§ **Your instructions**:
Scan the material below for lines with the string "xlsx". State how many there are and nothing else.

§ **The data**:

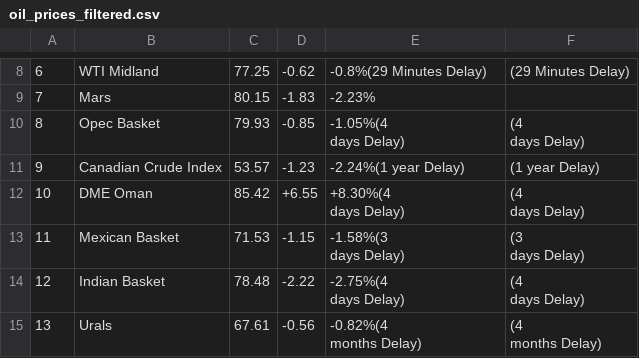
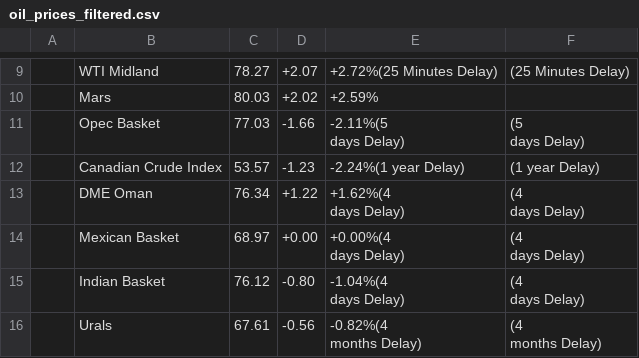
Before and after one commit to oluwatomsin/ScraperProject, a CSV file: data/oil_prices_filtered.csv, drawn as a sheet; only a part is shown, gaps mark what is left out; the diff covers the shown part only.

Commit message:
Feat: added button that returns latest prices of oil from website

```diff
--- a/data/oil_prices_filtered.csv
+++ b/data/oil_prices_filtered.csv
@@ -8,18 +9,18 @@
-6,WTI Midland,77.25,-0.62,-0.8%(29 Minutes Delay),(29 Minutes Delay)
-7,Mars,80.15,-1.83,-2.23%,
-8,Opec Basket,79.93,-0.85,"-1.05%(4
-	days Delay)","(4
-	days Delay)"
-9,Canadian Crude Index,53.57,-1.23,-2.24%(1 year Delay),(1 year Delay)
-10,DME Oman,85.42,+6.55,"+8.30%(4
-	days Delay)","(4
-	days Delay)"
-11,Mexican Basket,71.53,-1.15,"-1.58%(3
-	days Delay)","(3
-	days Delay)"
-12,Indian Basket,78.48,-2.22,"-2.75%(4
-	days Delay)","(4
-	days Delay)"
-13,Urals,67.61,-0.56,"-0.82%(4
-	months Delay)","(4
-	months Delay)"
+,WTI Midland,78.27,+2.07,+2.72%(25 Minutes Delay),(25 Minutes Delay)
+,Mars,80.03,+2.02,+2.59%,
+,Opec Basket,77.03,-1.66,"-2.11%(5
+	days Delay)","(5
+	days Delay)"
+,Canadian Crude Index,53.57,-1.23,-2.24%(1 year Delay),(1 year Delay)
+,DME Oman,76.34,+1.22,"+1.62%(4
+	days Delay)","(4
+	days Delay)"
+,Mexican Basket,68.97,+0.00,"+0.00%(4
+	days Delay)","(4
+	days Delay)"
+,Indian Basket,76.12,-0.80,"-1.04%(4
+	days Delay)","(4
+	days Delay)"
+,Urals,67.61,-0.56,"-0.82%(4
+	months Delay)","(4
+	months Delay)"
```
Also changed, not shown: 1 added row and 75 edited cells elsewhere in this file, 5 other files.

==

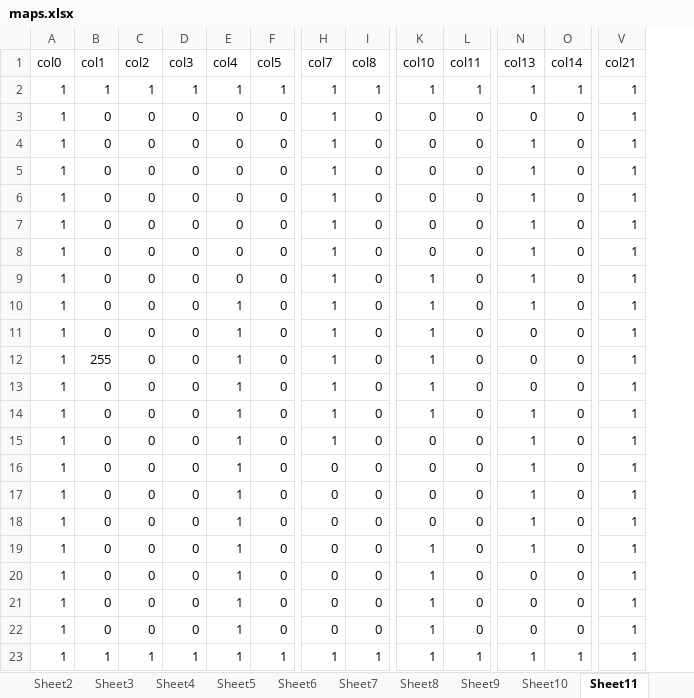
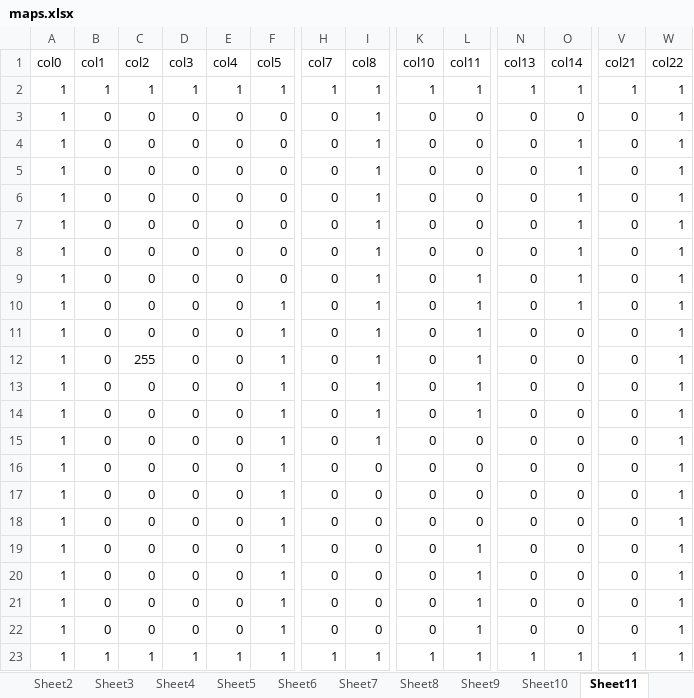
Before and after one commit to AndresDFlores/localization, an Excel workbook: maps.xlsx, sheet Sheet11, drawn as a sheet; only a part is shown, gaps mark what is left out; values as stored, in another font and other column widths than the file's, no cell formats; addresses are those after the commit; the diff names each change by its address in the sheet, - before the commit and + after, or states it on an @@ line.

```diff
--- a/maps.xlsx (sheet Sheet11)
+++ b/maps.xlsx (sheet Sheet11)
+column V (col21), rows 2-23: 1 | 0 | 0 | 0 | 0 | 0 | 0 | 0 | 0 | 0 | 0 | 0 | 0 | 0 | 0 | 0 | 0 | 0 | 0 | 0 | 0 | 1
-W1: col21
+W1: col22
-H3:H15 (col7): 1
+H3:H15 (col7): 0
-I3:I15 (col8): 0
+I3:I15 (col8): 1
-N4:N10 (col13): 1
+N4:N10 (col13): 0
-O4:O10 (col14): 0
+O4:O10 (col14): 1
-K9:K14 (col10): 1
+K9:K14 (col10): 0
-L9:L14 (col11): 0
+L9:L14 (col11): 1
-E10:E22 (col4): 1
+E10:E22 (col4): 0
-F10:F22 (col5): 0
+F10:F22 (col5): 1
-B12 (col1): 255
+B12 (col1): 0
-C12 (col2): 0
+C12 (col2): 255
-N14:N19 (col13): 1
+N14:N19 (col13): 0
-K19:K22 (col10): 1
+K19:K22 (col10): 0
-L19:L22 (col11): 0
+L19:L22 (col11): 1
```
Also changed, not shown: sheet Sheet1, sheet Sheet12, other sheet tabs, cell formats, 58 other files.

==

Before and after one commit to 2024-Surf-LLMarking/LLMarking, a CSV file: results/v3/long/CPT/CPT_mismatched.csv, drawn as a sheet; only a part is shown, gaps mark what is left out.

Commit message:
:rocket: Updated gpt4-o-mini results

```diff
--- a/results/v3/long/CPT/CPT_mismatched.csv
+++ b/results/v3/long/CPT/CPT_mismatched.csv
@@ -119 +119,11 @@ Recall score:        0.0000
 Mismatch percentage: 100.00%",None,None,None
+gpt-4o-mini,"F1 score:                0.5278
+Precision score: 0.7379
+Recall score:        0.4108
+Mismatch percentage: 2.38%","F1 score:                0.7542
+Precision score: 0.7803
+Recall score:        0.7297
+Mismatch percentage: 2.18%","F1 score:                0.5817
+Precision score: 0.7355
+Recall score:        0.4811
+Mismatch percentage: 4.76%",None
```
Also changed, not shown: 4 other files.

§ **Final answer**:
3